(Code change snippets)

+===+

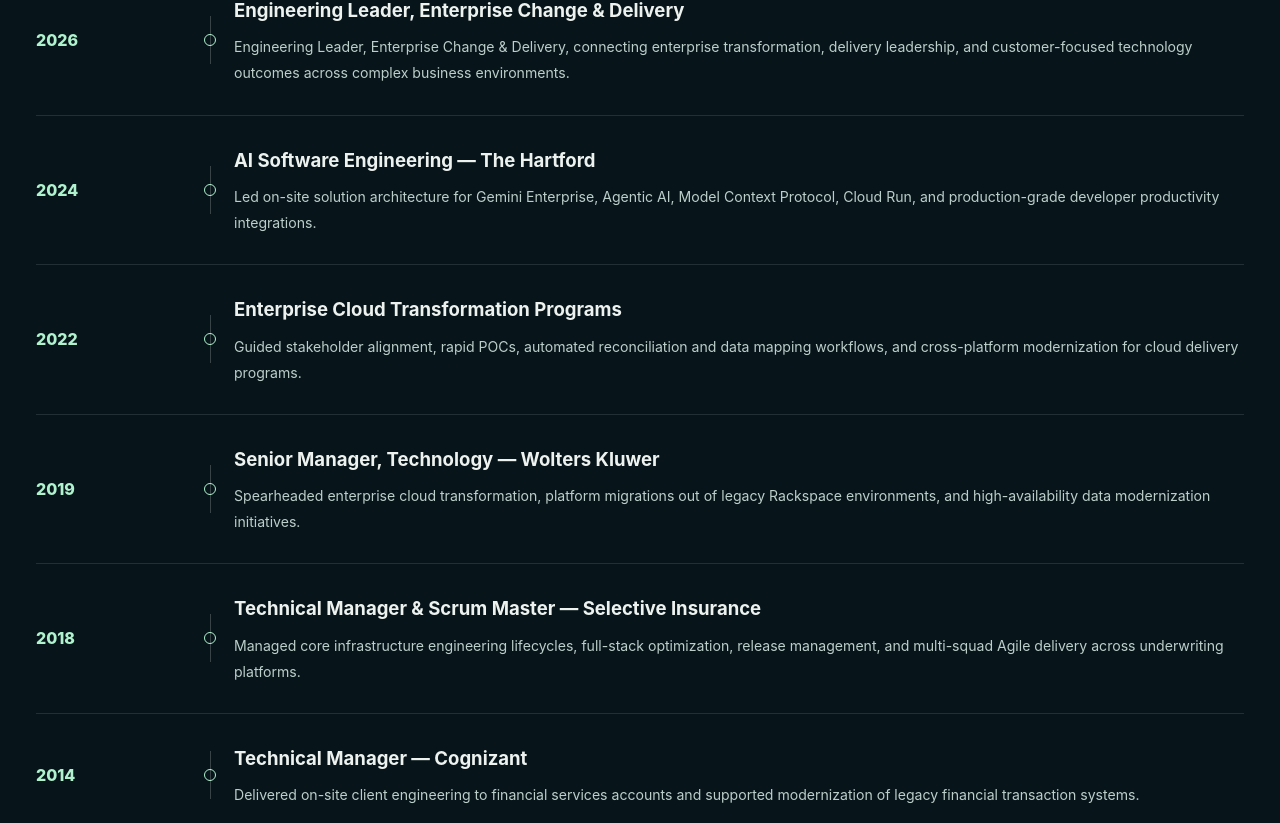
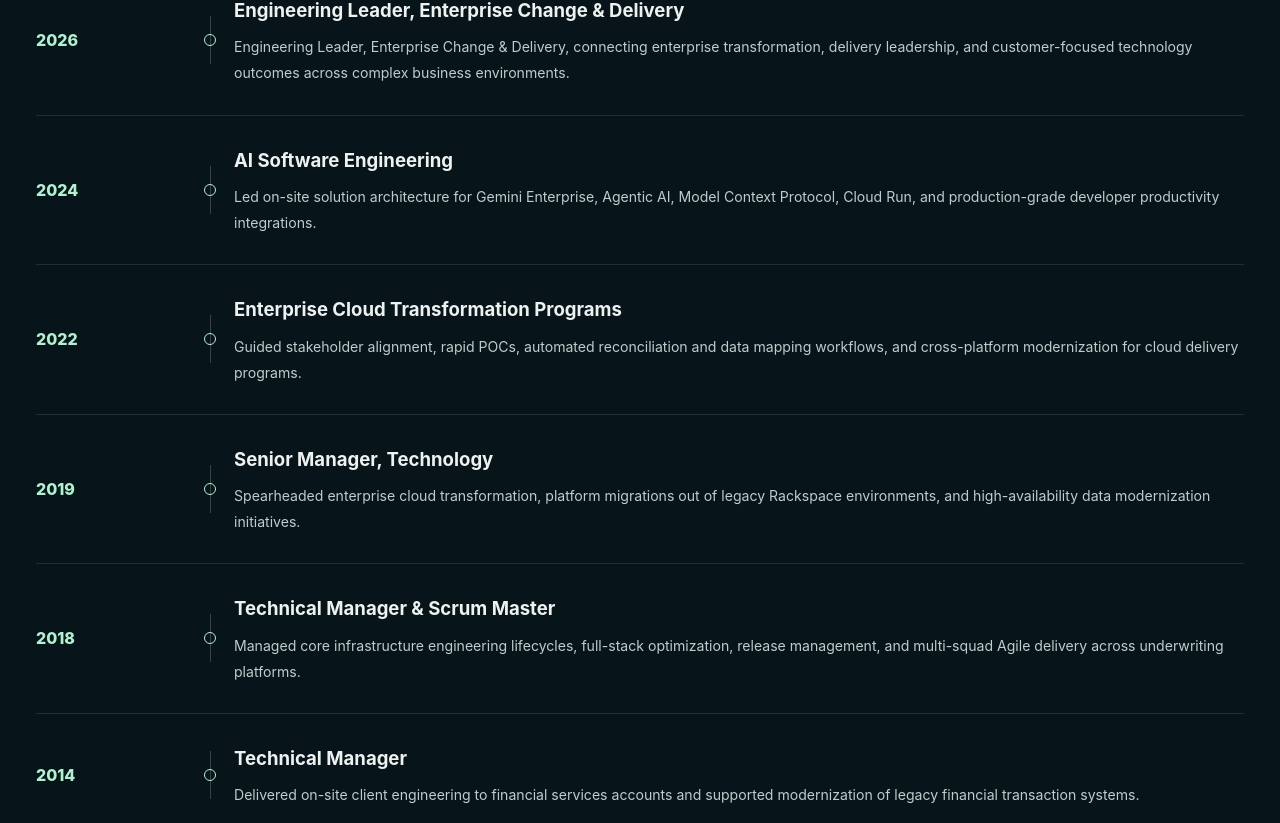
Before and after one commit to amirkarthick/Karthik_website, a React (Vite) app: page / in a window 1280 px wide. Shown: the part 2917-3740 px from the top of the page. Built offline with nearby package versions, Linux system fonts and the light colour scheme.

Commit message:
updated changes

```diff
--- a/src/App.jsx
+++ b/src/App.jsx
@@ -25,7 +25,7 @@ const timeline = [
   },
   {
     year: '2024',
-    title: 'AI Software Engineering — The Hartford',
+    title: 'AI Software Engineering',
     description: 'Led on-site solution architecture for Gemini Enterprise, Agentic AI, Model Context Protocol, Cloud Run, and production-grade developer productivity integrations.'
   },
   {
@@ -35,17 +35,17 @@ const timeline = [
   },
   {
     year: '2019',
-    title: 'Senior Manager, Technology — Wolters Kluwer',
+    title: 'Senior Manager, Technology',
     description: 'Spearheaded enterprise cloud transformation, platform migrations out of legacy Rackspace environments, and high-availability data modernization initiatives.'
   },
   {
     year: '2018',
-    title: 'Technical Manager & Scrum Master — Selective Insurance',
+    title: 'Technical Manager & Scrum Master',
     description: 'Managed core infrastructure engineering lifecycles, full-stack optimization, release management, and multi-squad Agile delivery across underwriting platforms.'
   },
   {
     year: '2014',
-    title: 'Technical Manager — Cognizant',
+    title: 'Technical Manager',
     description: 'Delivered on-site client engineering to financial services accounts and supported modernization of legacy financial transaction systems.'
   },
   {
```
Also changed, not shown: 1 other file (tests, documents, lock files or other folders).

+===+

**Task instructions**: The lines to show are those in the data above that include "Software".

**Output of the task**:
-    title: 'AI Software Engineering — The Hartford',
+    title: 'AI Software Engineering',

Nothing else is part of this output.